Having thus fully described our invention and set forth formulations representing the preferred embodiments thereof, what is claimed as new is:
1. A diagnostic composition in solid dry form for detecting acetone bodies in urine, comprising from 0.04 to 5.0% of an alkali metal nitroprus- 8. A diagnostic composition for detecting acetone bodies in urine, comprising from 0.04 to 5.0% of a water-soluble nitroprusside, an aliphatic amino acid, an alkaline material, and a sugar selected from the group consisting of lactose, dextrose and sucrose.
4. A diagnostic composition in solid dry form for detecting acetone bodies in urine, comprising by weight, from 0.04-5.0% of sodium nitroprusside, from 1-20% of glycine, from 20-80% of disodium phosphate, and from 5 to 25% of lactose.

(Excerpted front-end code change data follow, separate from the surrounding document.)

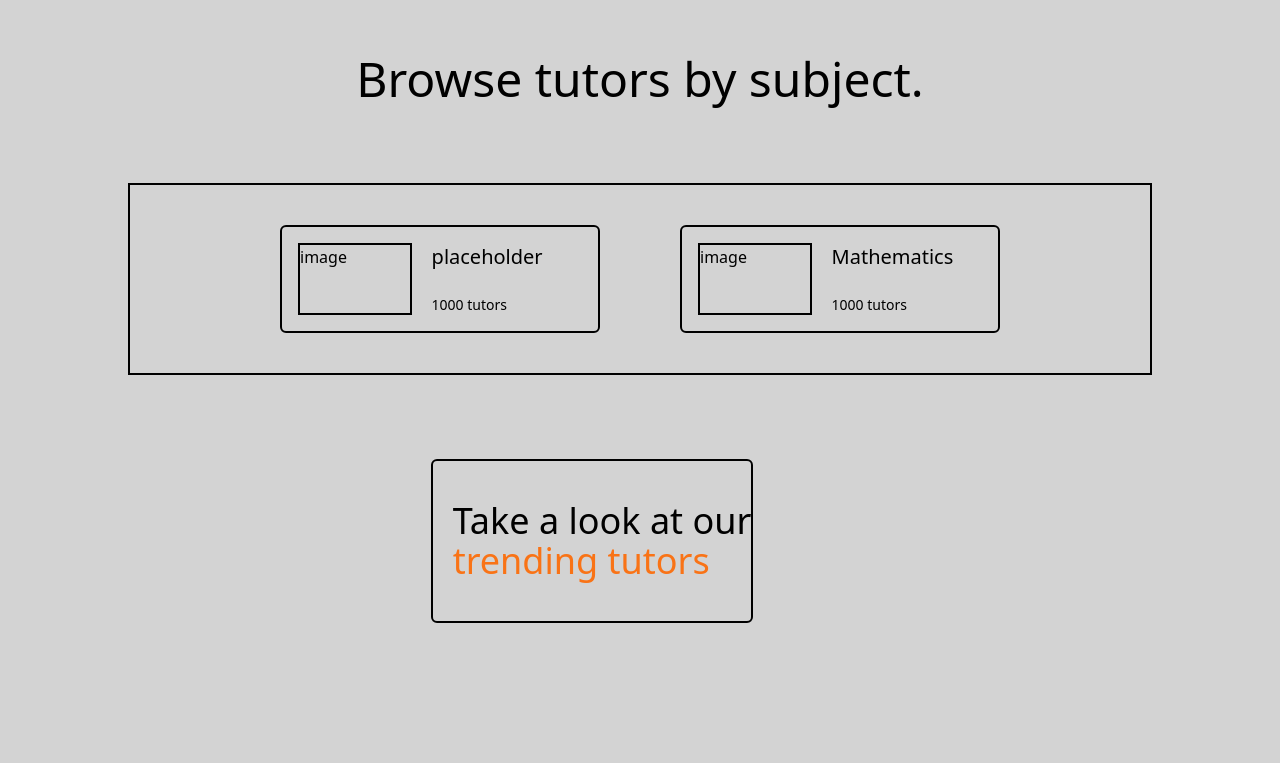
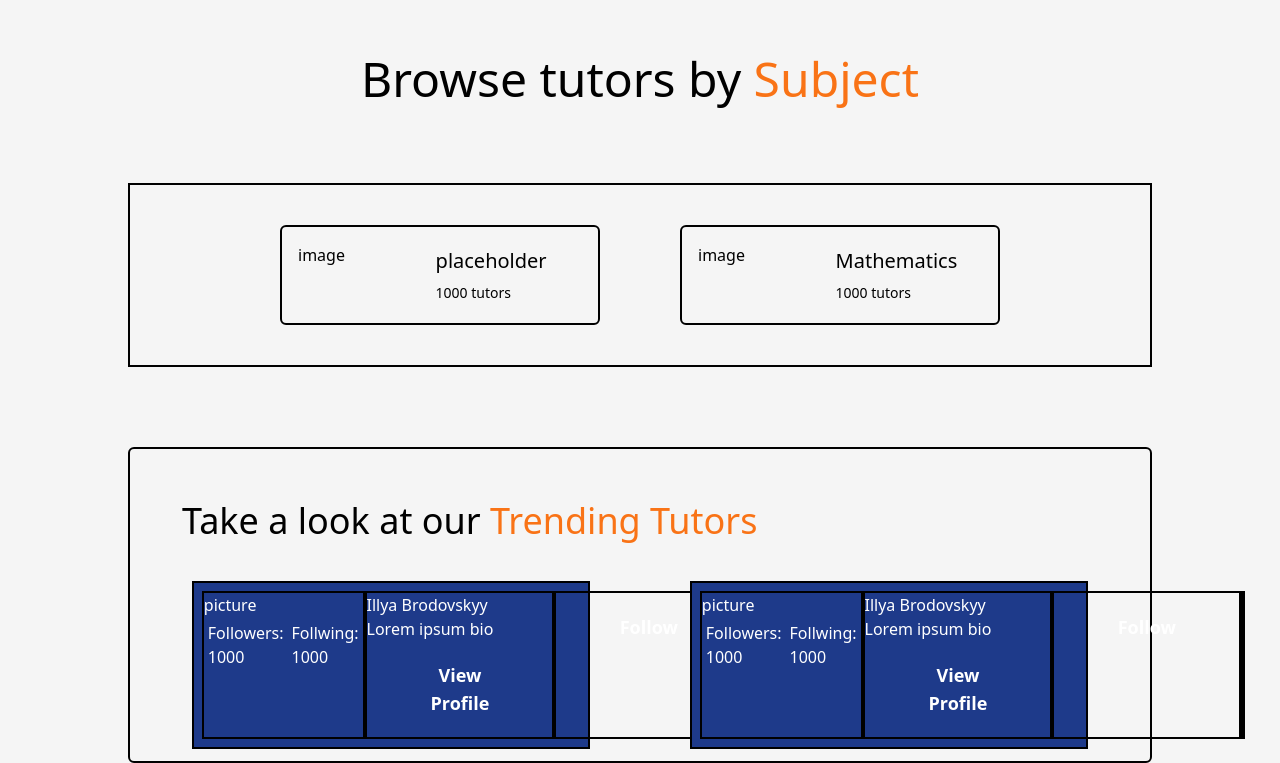
Before and after one commit to RodrigoKalvans/TutorAppGit, a Next.js app: page / in a window 1280 px wide. Shown: the part 1341-2104 px from the top of the page. Before the commit the page ends 2048 px from the top, so only its background shows below. Built offline with nearby package versions, Linux system fonts and the light colour scheme.

Commit message:
feat:tutor cards

```diff
--- a/src/components/subjectBox.tsx
+++ b/src/components/subjectBox.tsx
@@ -1,4 +1,5 @@
 // import {NextResponse} from "next/server";
+
 
 // TODO: Need to format number of tutors
 
@@ -13,16 +14,15 @@ export default function SubjectBox({img = "", subject = "placeholder"}: { img: s
 
 
   return (
-    <div className="bord rounded-md min-w-1/5 w-80 p-4 m-10 inline-flex hover:bg-white-800 hover:shadow">
-      <div className="bord h-full w-2/5">
+    <div className="bord rounded-md min-w-1/5 w-80 p-4 m-10 inline-flex hover:bg-gray-50 hover:shadow-xl">
+      <div className=" h-full w-2/5">
                 image
       </div>
       <div className="flex-col h-full pl-5 w-auto">
-        <div className="text-xl">
+        <div className="text-xl p-1">
           {subject}
         </div>
-        <br />
-        <div className="text-sm">
+        <div className="text-sm p-1">
           {plc} tutors
         </div>
       </div>
--- a/src/components/tutorCard.tsx
+++ b/src/components/tutorCard.tsx
@@ -1,10 +1,58 @@
+import Button from "./button";
+
+export default function TutorCard(id: number = 0) {
+  // get tutor from id
+  var name: string = "Illya Brodovskyy";
+  var bio: string = "Lorem ipsum bio";
+  var subject: string = "subject";
+
+  var followers: number = 1000;
+  var following: number = 1000;
 
 
-export default function TutorCard(id: number = 1) {
-  // get tutor from id
+  return (
+    <div className="bord bg-blue-900 w-2/5 text-white">
+        {/**
+         * 2 top section
+         */}
+        <div className="p-2 w-full flex">
 
-  return (
-    <div>
+            {/**
+             * image, followers and following
+             */}
+            <div className="w-1/2 bord">
+                picture
+                <div className="flex items-center justify-around">
+                    <span className="p-1">Followers: {followers}</span>
+                    <span className="p-1">Follwing: {following}</span>
+                </div>
+            </div>
+
+            {/**
+             * description
+             */}
+            <div className="w-1/2 bord">
+                {name}
+                <br/>
+                {bio}
+                <br/>
+                <Button text="View Profile" color="orange" link="/" />
+            </div>
+
+            {/**
+             * subject and contact
+             */}
+            <div className="bord w-1/2">
+                <Button text="Follow" color="blue" link="/" />
+            </div>
+
+            {/**
+             * reviews
+             */}
+            <div className="bord w-1/2">
+
+            </div>
+        </div>
 
     </div>
   );
--- a/src/pages/index.jsx
+++ b/src/pages/index.jsx
@@ -33,14 +33,15 @@ export default function Home() {
             </p>
           </div>
 
-          <div className="flex-col ml-20">
+          <div className="ml-20">
             <Button text="Browse" color="orange" link="" />
             <Button text="Join Us" color="blue" link="" />
           </div>
         </div>
 
         {/* Top subjects */}
-        <h1 className="content-center mt-80 p-20 text-bold text-5xl flex justify-center ">Browse tutors by subject.</h1>
+        <div>
+          <h1 className="content-center mt-80 p-20 text-bold text-5xl flex justify-center ">Browse tutors by&nbsp;<div className="text-orange-500 ">Subject</div></h1>
           <div className="flex justify-center">
             <div className="w-4/5 bord max-w-1/5 flex justify-center">
               {/* {subjects.map((s) => {
@@ -53,12 +54,16 @@ export default function Home() {
               <SubjectBox subject="Mathematics" />
             </div>
           </div>
+        </div>
 
         {/* Top tutors */}
-        <div className="flex justify-center m-20 w-4/5 p-1">
-          <div className="bord rounded-md flex justify-center">
-            <div className="text-4xl pl-5 py-10">Take a look at our <div className="text-orange-500">trending tutors</div></div>
+        <div className="flex justify-center mt-20 w-full">
+          <div className="bord rounded-md w-4/5 flex-col justify-center p-3">
+            <div className="text-4xl pl-10 py-10 w-full">Take a look at our <span className="text-orange-500">Trending Tutors</span></div>
+            <div className="flex items-center justify-around">
               <TutorCard />
+              <TutorCard />
+            </div>
           </div>
         </div>
 
--- a/src/styles/globals.css
+++ b/src/styles/globals.css
@@ -19,7 +19,7 @@ body {
 }
 
 body {
-  background-color: lightgrey;
+  background-color: whitesmoke;
 }
 
 a {
```
Lines whose indentation alone changed are shown as unchanged.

5. A diagnostic composition in solid dry form for detecdng acetone bodies in urine, comprising by weight, approximately 4.5 parts of glycine, approximately 0.5 part of sodium nitroprusside, approximately 47 parts of anhydrous disodium phosphate, and approximately 10 parts of lactose.
6. The composition of claim 5 containing in addition, approximately 36.5 parts of sodium borate, approximately 1.25 parts of corn starch, and approximately 0.25 parts of magnesium stearate.
7. Diagnostic tablets tableted from the composition called for in claim 4.
8. A diagnostic composition for detecting acetone bodies in urine, comprising from 0.04 to 5.0% of a water-soluble nitroprusside, lactose and a component selected from the group consisting of (a) a mixture of an alkaline material and an aliphatic amino acid and (b) an alkaline alkali metal salt of an aliphatic amino acid.
9. A diagnostic composition for detecting acetone bodies in urine comprising from 0.04 to 5.0% of a water-soluble nitroprusside, a member of the group consisting of (a) an alkaline material plus an aliphatic amino acid and (b) an alkaline alkali metal salt of an aliphatic amino acid, and a sugar in quantity sufficient to enhance the stability of color developed by said composition in the presence of acetone bodies.
RICHARD S. N ICHOLLS. DALE E. FONNER.
REFERENCES CITED The following references are of record in the file of this patent:
UNITED STATES PATENTS Number Name Date 2,171,962 Fortune Sept. 5, 1939 2,186,902 Fortune Jan. 9, 1940 2,283,262 Kamlet May 19, 1942 2,362,478 Galat Nov. 14, 1944 2,509,140 Free May 23, 1950 OTHER REFERENCES Gregory: Uses and Applications of Chemicals and Related Materials, vol. I, Reinhold Pub. Co., N. Y. 0., 1939, pg. 112, col. 2.
Kolthofi et al.: Acid Base Indicators, MacMillian 00., N. Y. 0., 1937, pgs. 247-252 (Inc.).